• Task objective:
Take every line from the data that has the word "Shade" in it.

• Exercise inputs:

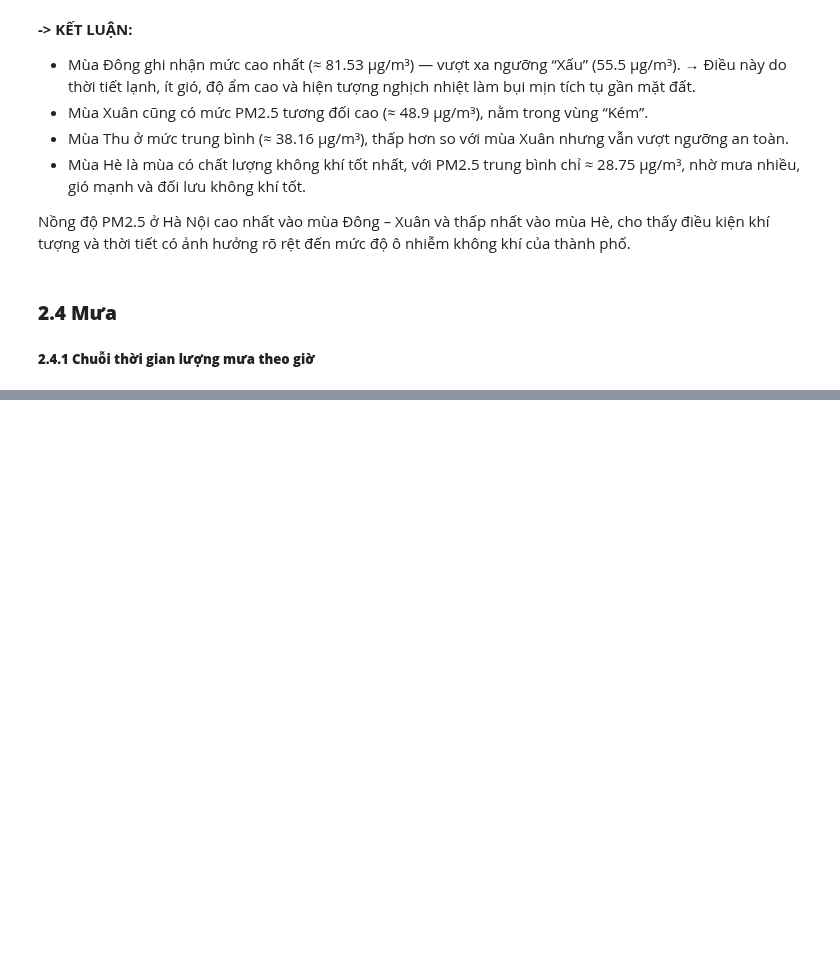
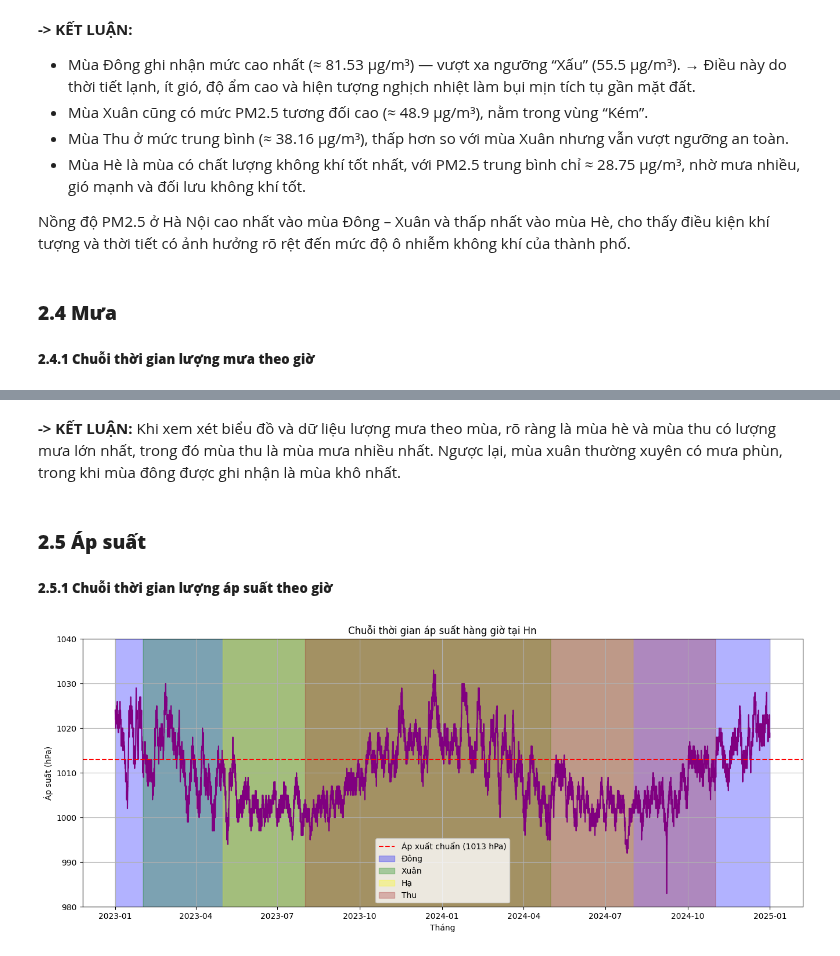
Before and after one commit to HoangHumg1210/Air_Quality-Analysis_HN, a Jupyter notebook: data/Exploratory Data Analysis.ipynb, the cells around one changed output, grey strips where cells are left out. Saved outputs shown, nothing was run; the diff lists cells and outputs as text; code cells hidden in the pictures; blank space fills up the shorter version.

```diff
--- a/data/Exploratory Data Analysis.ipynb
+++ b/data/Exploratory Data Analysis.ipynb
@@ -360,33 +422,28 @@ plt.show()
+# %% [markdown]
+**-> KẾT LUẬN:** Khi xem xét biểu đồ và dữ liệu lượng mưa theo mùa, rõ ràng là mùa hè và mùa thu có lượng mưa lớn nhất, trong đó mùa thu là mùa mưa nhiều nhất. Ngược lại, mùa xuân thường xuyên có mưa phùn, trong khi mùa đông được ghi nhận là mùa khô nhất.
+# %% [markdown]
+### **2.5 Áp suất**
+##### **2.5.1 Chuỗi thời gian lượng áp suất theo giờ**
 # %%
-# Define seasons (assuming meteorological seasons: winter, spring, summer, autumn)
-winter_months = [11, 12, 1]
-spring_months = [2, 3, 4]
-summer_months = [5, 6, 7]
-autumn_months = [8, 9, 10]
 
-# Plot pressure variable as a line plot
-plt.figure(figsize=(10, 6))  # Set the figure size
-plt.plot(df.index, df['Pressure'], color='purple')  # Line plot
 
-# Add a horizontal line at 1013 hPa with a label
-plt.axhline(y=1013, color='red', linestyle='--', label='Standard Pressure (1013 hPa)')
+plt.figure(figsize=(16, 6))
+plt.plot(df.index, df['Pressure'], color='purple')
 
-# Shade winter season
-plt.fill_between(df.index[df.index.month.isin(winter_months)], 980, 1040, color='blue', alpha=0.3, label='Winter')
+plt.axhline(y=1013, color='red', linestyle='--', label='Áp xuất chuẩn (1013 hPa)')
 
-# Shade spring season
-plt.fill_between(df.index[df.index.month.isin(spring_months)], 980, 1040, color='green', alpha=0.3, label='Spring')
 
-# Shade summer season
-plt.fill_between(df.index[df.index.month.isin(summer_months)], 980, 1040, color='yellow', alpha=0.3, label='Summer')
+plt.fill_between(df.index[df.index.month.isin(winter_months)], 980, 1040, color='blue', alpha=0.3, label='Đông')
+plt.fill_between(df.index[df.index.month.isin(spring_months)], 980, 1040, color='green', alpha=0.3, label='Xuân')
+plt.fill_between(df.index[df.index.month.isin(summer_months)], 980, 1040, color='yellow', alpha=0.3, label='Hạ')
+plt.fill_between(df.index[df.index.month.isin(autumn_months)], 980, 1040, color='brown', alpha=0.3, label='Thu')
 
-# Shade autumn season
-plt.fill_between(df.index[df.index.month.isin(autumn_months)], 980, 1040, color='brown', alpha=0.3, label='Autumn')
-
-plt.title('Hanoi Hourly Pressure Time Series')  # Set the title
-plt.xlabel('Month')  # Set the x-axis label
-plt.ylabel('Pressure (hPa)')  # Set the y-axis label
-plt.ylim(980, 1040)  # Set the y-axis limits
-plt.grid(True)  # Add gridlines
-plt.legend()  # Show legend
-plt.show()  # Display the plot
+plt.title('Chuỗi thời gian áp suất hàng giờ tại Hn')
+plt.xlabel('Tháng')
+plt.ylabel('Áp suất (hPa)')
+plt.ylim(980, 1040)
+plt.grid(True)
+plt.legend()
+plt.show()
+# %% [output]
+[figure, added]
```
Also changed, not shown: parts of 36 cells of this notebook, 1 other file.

• Exercise output:
-# Shade winter season
-# Shade spring season
-# Shade summer season
-# Shade autumn season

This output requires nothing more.